1,740
So Lynnvander is involved in Divinity OS.

Evil Dead 2 :/

Their Gascony's Legacy KS (due 2017) has still not been released to its backers :/

I'm out.

Lynnvander is responsible for “The Chronicle System” as well as projects in board game design including Buffy the Vampire Slayer, Angel, Evil Dead 2, Cowboy Bebop: Board Game Boogie, Dragon Ball Z: The Board Game Saga, Star Trek Attack Wing: The Alliance System, Terminator Genisys: Rise of the Resistance, Super Camelot, Shadowrun Sprawl Ops, Reanimator, Red Sonja, Captain Canuck and their own Legacy Line. They are currently designing games for some of the most remarkable intellectual properties in the world including Mega Man, Army of Darkness, Naruto Shippuden, and My Hero Academia.

Heeeeeh....
 

Keasar

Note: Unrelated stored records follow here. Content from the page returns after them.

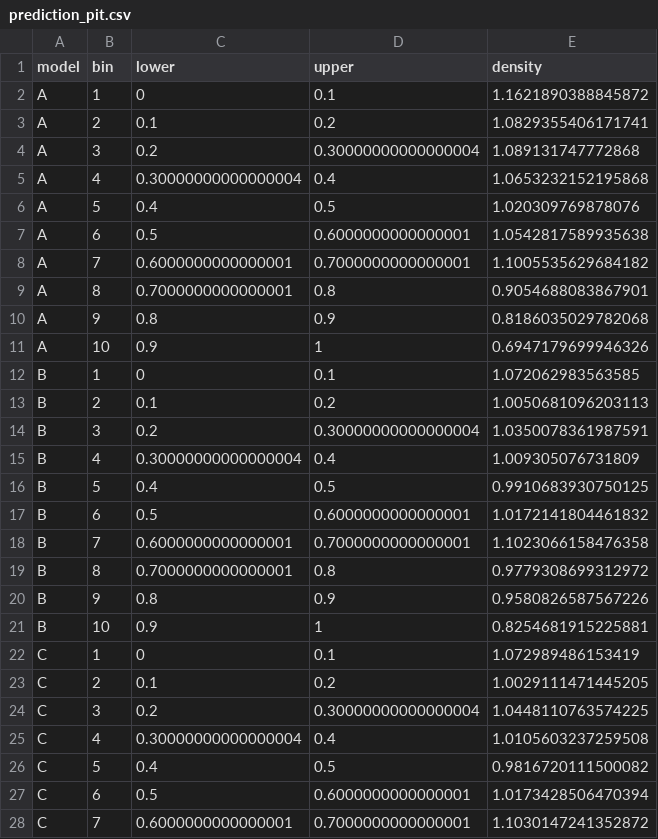
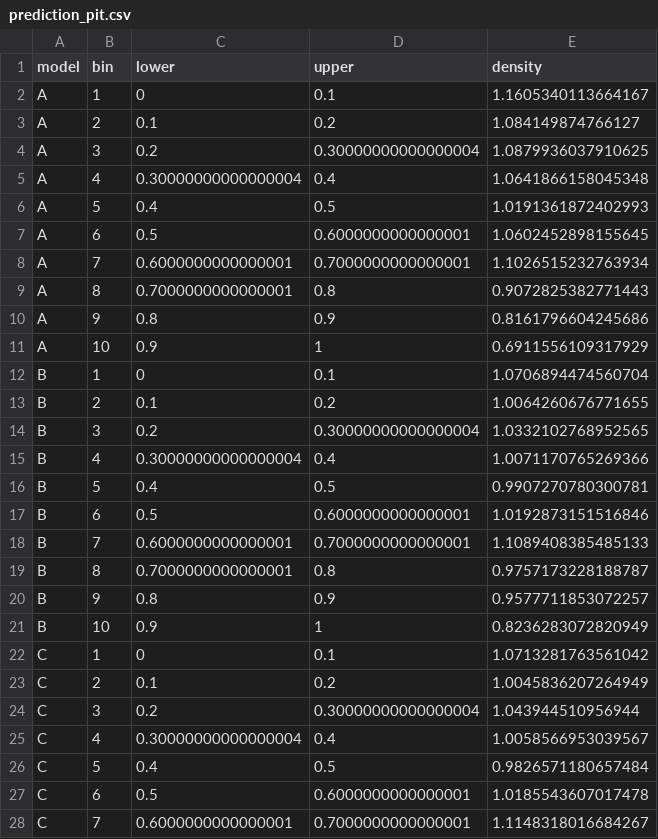
Before and after one commit to pascalantwi/Snakebite-work, a CSV file: analysis/output/prediction_pit.csv, drawn as a sheet; only a part is shown; the diff covers the shown part only.

```diff
--- a/analysis/output/prediction_pit.csv
+++ b/analysis/output/prediction_pit.csv
@@ -1,28 +1,28 @@
 model,bin,lower,upper,density
-A,1,0,0.1,1.1621890388845872
-A,2,0.1,0.2,1.0829355406171741
-A,3,0.2,0.30000000000000004,1.089131747772868
-A,4,0.30000000000000004,0.4,1.0653232152195868
-A,5,0.4,0.5,1.020309769878076
-A,6,0.5,0.6000000000000001,1.0542817589935638
-A,7,0.6000000000000001,0.7000000000000001,1.1005535629684182
-A,8,0.7000000000000001,0.8,0.9054688083867901
-A,9,0.8,0.9,0.8186035029782068
-A,10,0.9,1,0.6947179699946326
-B,1,0,0.1,1.072062983563585
-B,2,0.1,0.2,1.0050681096203113
-B,3,0.2,0.30000000000000004,1.0350078361987591
-B,4,0.30000000000000004,0.4,1.009305076731809
-B,5,0.4,0.5,0.9910683930750125
-B,6,0.5,0.6000000000000001,1.0172141804461832
-B,7,0.6000000000000001,0.7000000000000001,1.1023066158476358
-B,8,0.7000000000000001,0.8,0.9779308699312972
-B,9,0.8,0.9,0.9580826587567226
-B,10,0.9,1,0.8254681915225881
-C,1,0,0.1,1.072989486153419
-C,2,0.1,0.2,1.0029111471445205
-C,3,0.2,0.30000000000000004,1.0448110763574225
-C,4,0.30000000000000004,0.4,1.0105603237259508
-C,5,0.4,0.5,0.9816720111500082
-C,6,0.5,0.6000000000000001,1.0173428506470394
-C,7,0.6000000000000001,0.7000000000000001,1.1030147241352872
+A,1,0,0.1,1.1605340113664167
+A,2,0.1,0.2,1.084149874766127
+A,3,0.2,0.30000000000000004,1.0879936037910625
+A,4,0.30000000000000004,0.4,1.0641866158045348
+A,5,0.4,0.5,1.0191361872402993
+A,6,0.5,0.6000000000000001,1.0602452898155645
+A,7,0.6000000000000001,0.7000000000000001,1.1026515232763934
+A,8,0.7000000000000001,0.8,0.9072825382771443
+A,9,0.8,0.9,0.8161796604245686
+A,10,0.9,1,0.6911556109317929
+B,1,0,0.1,1.0706894474560704
+B,2,0.1,0.2,1.0064260676771655
+B,3,0.2,0.30000000000000004,1.0332102768952565
+B,4,0.30000000000000004,0.4,1.0071170765269366
+B,5,0.4,0.5,0.9907270780300781
+B,6,0.5,0.6000000000000001,1.0192873151516846
+B,7,0.6000000000000001,0.7000000000000001,1.1089408385485133
+B,8,0.7000000000000001,0.8,0.9757173228188787
+B,9,0.8,0.9,0.9577711853072257
+B,10,0.9,1,0.8236283072820949
+C,1,0,0.1,1.0713281763561042
+C,2,0.1,0.2,1.0045836207264949
+C,3,0.2,0.30000000000000004,1.043944510956944
+C,4,0.30000000000000004,0.4,1.0058566953039567
+C,5,0.4,0.5,0.9826571180657484
+C,6,0.5,0.6000000000000001,1.0185543607017478
+C,7,0.6000000000000001,0.7000000000000001,1.1148318016684267
```
Also changed, not shown: 3 edited cells elsewhere in this file, analysis/output/prediction_by_year.csv, analysis/output/prediction_district_2025.csv, 5 other files.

Member
Oct 25, 2017
3,738
Skövde, Sweden
I love the video games, so I'll keep an eye on it. No tactical grid is a bummer, though :/
I actually find that a lot more interesting. My first thought at the site of a Divinity board game was that is was gonna be a massive game with tactical grid, dungeons, markers and whatnot, but this is a lot more appealing for how it does not fit my expectations. :P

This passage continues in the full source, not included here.